WORK TASK.
The records are to be copied in their entirety, exactly as given.

Excerpts from a dataset:

»»

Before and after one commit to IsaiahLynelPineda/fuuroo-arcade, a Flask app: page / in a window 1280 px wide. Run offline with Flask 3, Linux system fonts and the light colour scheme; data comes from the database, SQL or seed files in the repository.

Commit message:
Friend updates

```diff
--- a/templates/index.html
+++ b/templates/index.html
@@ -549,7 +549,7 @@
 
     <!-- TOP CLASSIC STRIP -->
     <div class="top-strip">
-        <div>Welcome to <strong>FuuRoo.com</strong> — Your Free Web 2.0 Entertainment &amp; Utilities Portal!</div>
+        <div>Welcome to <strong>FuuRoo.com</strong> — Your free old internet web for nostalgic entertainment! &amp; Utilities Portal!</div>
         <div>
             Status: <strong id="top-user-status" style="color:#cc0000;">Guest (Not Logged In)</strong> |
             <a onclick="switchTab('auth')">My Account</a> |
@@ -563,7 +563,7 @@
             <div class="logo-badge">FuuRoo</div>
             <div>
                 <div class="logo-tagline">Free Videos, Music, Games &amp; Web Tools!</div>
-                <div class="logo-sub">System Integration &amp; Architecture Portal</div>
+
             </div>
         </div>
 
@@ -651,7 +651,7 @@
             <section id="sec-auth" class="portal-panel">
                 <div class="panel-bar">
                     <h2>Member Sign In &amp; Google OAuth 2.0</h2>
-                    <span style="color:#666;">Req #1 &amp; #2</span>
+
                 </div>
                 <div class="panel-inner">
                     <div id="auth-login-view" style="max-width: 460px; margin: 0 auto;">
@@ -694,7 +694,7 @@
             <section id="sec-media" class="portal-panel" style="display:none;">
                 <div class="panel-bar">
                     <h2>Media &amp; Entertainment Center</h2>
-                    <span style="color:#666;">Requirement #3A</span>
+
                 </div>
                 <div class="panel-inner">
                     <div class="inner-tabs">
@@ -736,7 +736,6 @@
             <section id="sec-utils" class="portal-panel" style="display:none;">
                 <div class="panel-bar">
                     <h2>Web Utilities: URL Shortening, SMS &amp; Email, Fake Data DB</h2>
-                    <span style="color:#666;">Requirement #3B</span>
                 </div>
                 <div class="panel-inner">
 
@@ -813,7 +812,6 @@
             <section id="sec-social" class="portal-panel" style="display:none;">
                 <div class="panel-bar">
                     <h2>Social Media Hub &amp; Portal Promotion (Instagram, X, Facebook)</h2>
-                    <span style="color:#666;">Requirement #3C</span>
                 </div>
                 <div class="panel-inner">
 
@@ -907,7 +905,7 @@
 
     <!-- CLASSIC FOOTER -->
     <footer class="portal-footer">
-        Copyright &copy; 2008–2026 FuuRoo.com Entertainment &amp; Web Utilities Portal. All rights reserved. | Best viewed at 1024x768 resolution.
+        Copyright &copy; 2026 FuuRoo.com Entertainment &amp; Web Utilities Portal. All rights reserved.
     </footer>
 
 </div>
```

««

OUTPUT OF THE TASK.
Before and after one commit to IsaiahLynelPineda/fuuroo-arcade, a Flask app: page / in a window 1280 px wide. Run offline with Flask 3, Linux system fonts and the light colour scheme; data comes from the database, SQL or seed files in the repository.

Commit message:
Friend updates

```diff
--- a/templates/index.html
+++ b/templates/index.html
@@ -549,7 +549,7 @@
 
     <!-- TOP CLASSIC STRIP -->
     <div class="top-strip">
-        <div>Welcome to <strong>FuuRoo.com</strong> — Your Free Web 2.0 Entertainment &amp; Utilities Portal!</div>
+        <div>Welcome to <strong>FuuRoo.com</strong> — Your free old internet web for nostalgic entertainment! &amp; Utilities Portal!</div>
         <div>
             Status: <strong id="top-user-status" style="color:#cc0000;">Guest (Not Logged In)</strong> |
             <a onclick="switchTab('auth')">My Account</a> |
@@ -563,7 +563,7 @@
             <div class="logo-badge">FuuRoo</div>
             <div>
                 <div class="logo-tagline">Free Videos, Music, Games &amp; Web Tools!</div>
-                <div class="logo-sub">System Integration &amp; Architecture Portal</div>
+
             </div>
         </div>
 
@@ -651,7 +651,7 @@
             <section id="sec-auth" class="portal-panel">
                 <div class="panel-bar">
                     <h2>Member Sign In &amp; Google OAuth 2.0</h2>
-                    <span style="color:#666;">Req #1 &amp; #2</span>
+
                 </div>
                 <div class="panel-inner">
                     <div id="auth-login-view" style="max-width: 460px; margin: 0 auto;">
@@ -694,7 +694,7 @@
             <section id="sec-media" class="portal-panel" style="display:none;">
                 <div class="panel-bar">
                     <h2>Media &amp; Entertainment Center</h2>
-                    <span style="color:#666;">Requirement #3A</span>
+
                 </div>
                 <div class="panel-inner">
                     <div class="inner-tabs">
@@ -736,7 +736,6 @@
             <section id="sec-utils" class="portal-panel" style="display:none;">
                 <div class="panel-bar">
                     <h2>Web Utilities: URL Shortening, SMS &amp; Email, Fake Data DB</h2>
-                    <span style="color:#666;">Requirement #3B</span>
                 </div>
                 <div class="panel-inner">
 
@@ -813,7 +812,6 @@
             <section id="sec-social" class="portal-panel" style="display:none;">
                 <div class="panel-bar">
                     <h2>Social Media Hub &amp; Portal Promotion (Instagram, X, Facebook)</h2>
-                    <span style="color:#666;">Requirement #3C</span>
                 </div>
                 <div class="panel-inner">
 
@@ -907,7 +905,7 @@
 
     <!-- CLASSIC FOOTER -->
     <footer class="portal-footer">
-        Copyright &copy; 2008–2026 FuuRoo.com Entertainment &amp; Web Utilities Portal. All rights reserved. | Best viewed at 1024x768 resolution.
+        Copyright &copy; 2026 FuuRoo.com Entertainment &amp; Web Utilities Portal. All rights reserved.
     </footer>
 
 </div>
```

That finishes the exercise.